Your task is to copy each line of the records that includes the string "False".

====== Recorded data

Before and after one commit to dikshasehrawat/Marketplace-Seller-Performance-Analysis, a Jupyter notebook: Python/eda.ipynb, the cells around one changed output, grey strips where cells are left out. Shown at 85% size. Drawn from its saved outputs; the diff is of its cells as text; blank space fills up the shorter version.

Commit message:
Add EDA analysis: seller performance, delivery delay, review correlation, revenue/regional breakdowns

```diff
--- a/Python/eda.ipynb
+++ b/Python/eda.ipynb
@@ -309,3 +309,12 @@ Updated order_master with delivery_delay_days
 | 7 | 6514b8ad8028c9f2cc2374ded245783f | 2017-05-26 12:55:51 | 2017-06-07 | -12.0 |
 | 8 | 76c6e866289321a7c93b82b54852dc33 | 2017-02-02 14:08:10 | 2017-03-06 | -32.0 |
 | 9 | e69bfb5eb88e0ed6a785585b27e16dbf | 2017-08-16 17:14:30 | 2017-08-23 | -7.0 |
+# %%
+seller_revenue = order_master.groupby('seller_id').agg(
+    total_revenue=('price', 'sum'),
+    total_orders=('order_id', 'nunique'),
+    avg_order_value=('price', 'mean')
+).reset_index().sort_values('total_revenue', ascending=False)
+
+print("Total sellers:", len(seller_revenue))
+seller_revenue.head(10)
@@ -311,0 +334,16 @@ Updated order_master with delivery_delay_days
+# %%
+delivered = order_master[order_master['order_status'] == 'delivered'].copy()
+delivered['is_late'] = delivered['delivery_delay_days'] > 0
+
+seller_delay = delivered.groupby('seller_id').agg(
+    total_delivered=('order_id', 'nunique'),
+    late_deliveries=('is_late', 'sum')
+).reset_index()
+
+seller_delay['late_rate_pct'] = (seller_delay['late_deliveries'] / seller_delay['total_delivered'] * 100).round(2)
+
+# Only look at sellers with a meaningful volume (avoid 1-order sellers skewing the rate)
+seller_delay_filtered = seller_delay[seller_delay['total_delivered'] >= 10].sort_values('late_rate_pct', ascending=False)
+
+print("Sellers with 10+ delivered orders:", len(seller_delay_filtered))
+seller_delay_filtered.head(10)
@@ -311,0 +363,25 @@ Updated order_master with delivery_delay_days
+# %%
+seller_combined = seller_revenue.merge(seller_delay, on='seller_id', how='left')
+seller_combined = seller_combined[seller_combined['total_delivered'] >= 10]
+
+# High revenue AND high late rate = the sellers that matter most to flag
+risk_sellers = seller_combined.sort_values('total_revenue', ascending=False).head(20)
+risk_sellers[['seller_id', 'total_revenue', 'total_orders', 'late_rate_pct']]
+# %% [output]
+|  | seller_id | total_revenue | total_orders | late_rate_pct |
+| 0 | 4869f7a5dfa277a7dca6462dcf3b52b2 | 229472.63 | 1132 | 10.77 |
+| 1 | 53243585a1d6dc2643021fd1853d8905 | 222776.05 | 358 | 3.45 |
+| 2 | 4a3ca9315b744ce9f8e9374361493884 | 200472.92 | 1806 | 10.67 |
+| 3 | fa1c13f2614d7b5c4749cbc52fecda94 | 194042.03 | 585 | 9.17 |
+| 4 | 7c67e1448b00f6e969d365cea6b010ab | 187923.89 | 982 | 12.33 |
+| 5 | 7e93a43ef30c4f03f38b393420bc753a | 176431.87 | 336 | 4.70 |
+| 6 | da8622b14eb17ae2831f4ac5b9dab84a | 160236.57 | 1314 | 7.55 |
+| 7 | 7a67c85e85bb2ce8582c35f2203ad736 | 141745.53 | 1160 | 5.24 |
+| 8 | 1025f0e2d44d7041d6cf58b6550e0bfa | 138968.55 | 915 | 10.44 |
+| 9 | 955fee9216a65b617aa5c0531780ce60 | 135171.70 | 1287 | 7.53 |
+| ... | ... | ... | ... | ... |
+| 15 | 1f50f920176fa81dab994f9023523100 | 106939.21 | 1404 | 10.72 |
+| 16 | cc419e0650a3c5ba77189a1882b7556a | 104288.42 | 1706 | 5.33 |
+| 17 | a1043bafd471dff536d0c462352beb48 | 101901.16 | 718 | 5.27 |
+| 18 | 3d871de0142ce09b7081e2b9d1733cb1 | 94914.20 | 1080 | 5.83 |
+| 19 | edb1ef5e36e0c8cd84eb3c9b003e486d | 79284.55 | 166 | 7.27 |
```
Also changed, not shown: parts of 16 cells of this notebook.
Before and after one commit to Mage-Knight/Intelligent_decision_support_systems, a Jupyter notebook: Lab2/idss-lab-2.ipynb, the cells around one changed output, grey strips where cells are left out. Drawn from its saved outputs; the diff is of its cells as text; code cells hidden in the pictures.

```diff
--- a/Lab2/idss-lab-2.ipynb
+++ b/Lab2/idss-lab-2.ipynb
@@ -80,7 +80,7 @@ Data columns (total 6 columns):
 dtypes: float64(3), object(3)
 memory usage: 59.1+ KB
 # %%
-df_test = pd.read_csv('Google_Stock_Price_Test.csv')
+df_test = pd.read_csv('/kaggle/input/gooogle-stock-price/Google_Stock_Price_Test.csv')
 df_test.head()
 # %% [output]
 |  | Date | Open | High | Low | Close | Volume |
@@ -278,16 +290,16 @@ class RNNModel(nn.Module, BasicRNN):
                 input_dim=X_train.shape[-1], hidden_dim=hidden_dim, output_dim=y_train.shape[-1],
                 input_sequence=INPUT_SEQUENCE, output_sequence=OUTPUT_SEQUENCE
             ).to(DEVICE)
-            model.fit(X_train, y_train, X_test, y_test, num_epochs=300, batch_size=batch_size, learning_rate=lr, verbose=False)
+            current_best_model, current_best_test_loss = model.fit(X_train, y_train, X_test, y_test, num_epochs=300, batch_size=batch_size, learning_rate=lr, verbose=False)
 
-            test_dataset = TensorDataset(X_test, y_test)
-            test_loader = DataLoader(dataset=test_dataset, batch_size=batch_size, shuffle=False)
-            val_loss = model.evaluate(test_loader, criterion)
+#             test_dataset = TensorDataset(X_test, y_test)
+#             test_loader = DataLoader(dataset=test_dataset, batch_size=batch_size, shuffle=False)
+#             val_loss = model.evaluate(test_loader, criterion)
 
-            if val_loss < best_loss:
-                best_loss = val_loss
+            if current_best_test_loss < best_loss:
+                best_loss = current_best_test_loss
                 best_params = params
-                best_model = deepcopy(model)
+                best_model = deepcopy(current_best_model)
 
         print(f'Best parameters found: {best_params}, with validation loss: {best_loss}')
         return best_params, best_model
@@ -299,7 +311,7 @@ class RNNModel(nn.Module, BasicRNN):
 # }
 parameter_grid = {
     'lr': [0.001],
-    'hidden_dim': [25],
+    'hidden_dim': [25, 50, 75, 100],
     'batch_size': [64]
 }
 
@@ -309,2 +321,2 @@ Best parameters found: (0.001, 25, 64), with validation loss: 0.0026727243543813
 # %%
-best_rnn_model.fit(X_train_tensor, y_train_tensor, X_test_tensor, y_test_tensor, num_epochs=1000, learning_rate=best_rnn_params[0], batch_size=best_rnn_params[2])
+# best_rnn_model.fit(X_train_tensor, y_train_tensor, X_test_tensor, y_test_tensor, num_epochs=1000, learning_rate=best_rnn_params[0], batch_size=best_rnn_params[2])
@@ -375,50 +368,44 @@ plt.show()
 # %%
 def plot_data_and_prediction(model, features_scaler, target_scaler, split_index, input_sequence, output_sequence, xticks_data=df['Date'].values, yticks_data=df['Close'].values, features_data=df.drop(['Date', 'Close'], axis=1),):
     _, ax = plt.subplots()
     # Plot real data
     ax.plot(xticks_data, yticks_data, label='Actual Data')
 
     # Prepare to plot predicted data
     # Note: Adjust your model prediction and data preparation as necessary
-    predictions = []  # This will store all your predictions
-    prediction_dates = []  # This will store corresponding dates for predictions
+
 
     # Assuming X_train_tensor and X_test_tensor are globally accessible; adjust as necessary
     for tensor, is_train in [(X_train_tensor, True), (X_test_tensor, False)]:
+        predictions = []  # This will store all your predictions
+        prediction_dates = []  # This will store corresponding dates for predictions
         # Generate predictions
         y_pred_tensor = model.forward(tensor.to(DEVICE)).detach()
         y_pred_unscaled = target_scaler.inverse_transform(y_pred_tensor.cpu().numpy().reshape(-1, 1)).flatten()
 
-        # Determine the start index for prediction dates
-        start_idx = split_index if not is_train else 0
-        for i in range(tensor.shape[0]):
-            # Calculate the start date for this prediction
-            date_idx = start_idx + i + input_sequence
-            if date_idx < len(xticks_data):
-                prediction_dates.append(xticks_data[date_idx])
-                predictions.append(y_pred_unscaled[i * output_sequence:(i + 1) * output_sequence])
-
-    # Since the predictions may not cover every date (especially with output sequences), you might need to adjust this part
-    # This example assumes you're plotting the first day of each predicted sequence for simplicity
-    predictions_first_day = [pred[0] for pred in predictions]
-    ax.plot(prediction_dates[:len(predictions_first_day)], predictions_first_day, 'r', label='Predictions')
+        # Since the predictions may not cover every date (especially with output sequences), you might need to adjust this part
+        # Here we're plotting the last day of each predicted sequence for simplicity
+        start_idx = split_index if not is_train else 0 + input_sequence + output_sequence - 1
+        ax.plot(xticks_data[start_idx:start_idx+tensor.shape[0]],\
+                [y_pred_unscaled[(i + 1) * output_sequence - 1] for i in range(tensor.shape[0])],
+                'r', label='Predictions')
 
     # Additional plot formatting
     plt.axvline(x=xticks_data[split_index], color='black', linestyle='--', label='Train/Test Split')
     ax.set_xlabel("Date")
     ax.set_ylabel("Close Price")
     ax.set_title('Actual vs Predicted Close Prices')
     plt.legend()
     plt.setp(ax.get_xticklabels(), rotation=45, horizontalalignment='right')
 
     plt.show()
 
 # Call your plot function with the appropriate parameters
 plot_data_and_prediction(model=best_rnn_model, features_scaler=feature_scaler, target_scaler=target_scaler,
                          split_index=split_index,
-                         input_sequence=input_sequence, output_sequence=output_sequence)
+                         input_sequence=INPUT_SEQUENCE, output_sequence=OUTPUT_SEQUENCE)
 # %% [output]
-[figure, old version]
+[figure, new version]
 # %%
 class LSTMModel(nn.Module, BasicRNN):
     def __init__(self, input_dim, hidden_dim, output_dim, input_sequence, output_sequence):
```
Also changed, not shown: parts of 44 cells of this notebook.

============

**Reply to the exercise**.
+).reset_index().sort_values('total_revenue', ascending=False)
+seller_delay_filtered = seller_delay[seller_delay['total_delivered'] >= 10].sort_values('late_rate_pct', ascending=False)
+risk_sellers = seller_combined.sort_values('total_revenue', ascending=False).head(20)
-            model.fit(X_train, y_train, X_test, y_test, num_epochs=300, batch_size=batch_size, learning_rate=lr, verbose=False)
+            current_best_model, current_best_test_loss = model.fit(X_train, y_train, X_test, y_test, num_epochs=300, batch_size=batch_size, learning_rate=lr, verbose=False)
-            test_loader = DataLoader(dataset=test_dataset, batch_size=batch_size, shuffle=False)
+#             test_loader = DataLoader(dataset=test_dataset, batch_size=batch_size, shuffle=False)
     for tensor, is_train in [(X_train_tensor, True), (X_test_tensor, False)]:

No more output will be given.